  • Modes can be used for helping novices and advanced beginners
  • Careful use of modes can make an interface learnable, error-free use, easy to use and fast to use for novices and advanced beginners
    • A modeless interface will allow competent performers and experts the ease of use as well as speed of use

n) Multiple Input Paths

  • Allow users to specify inputs through multiple paths
  • Users have different habits at different times
  • Users in different stages prefer different methods of input
  • Users familiar with a different software will find it quicker to learn your product
  • Multiple input paths affects
  • Learnability for novices and advanced beginners
    • Ease of use and speed of use for competent and expert users

o) Customization

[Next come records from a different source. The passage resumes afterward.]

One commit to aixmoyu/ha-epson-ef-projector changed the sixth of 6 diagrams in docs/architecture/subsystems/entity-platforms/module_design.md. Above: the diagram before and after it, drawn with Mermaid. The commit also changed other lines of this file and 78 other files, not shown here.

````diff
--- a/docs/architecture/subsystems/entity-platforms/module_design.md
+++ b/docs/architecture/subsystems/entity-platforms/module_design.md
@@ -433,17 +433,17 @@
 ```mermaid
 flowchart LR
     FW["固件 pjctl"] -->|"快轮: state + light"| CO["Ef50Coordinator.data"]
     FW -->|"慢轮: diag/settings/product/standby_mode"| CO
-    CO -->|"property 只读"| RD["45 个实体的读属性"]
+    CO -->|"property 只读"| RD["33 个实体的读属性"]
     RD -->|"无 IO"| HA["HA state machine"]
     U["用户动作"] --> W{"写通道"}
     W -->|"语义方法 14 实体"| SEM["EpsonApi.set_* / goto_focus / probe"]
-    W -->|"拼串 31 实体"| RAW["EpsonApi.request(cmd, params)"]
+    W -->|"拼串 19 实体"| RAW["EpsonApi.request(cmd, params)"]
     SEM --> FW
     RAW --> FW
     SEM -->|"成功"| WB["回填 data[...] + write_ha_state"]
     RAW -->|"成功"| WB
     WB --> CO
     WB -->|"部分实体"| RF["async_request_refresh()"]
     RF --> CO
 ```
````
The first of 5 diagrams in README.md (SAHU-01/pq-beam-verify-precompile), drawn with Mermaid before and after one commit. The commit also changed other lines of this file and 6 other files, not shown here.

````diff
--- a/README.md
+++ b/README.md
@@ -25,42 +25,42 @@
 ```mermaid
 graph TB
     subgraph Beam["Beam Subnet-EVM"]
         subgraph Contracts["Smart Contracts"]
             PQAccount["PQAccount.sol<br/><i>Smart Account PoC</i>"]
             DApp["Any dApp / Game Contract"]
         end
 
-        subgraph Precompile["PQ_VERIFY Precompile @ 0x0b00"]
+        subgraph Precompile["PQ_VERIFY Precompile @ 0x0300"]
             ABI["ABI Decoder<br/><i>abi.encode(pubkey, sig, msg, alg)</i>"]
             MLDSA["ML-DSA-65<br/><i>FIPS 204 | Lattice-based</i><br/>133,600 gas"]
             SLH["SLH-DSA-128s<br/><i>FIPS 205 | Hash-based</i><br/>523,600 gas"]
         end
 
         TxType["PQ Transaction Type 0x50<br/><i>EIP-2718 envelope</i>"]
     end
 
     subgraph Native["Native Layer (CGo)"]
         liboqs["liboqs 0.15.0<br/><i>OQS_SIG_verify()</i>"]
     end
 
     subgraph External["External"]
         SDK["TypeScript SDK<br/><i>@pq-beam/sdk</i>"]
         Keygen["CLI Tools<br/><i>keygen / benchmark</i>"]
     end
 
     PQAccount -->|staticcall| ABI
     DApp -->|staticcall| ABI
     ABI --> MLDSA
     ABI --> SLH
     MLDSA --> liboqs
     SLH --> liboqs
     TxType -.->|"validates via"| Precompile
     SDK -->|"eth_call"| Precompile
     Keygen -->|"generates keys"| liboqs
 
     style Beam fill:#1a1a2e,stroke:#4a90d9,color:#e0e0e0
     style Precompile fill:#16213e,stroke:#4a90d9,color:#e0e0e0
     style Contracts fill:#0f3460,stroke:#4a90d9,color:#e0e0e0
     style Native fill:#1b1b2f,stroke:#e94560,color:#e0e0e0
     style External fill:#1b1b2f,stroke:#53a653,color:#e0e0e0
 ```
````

  • Modify look and feel – Colors, mouse buttons, tool bars, layouts etc.???
  • Enhance functionality – Develop custom style sheets, color pallets, add words to dictionary, add names to address books etc
  • Empower the experienced user to improve productivity through customization – Help users customize user tasks (rather than computer tasks)
  • Provide multiple inputs paths – Allow for keyboard shortcuts and type-ahead systems
  • Customization
    • Helps competent performers and experts to improve speed and ease of use and minimize errors
    • Threatens novices and advanced beginners with complexity of mental models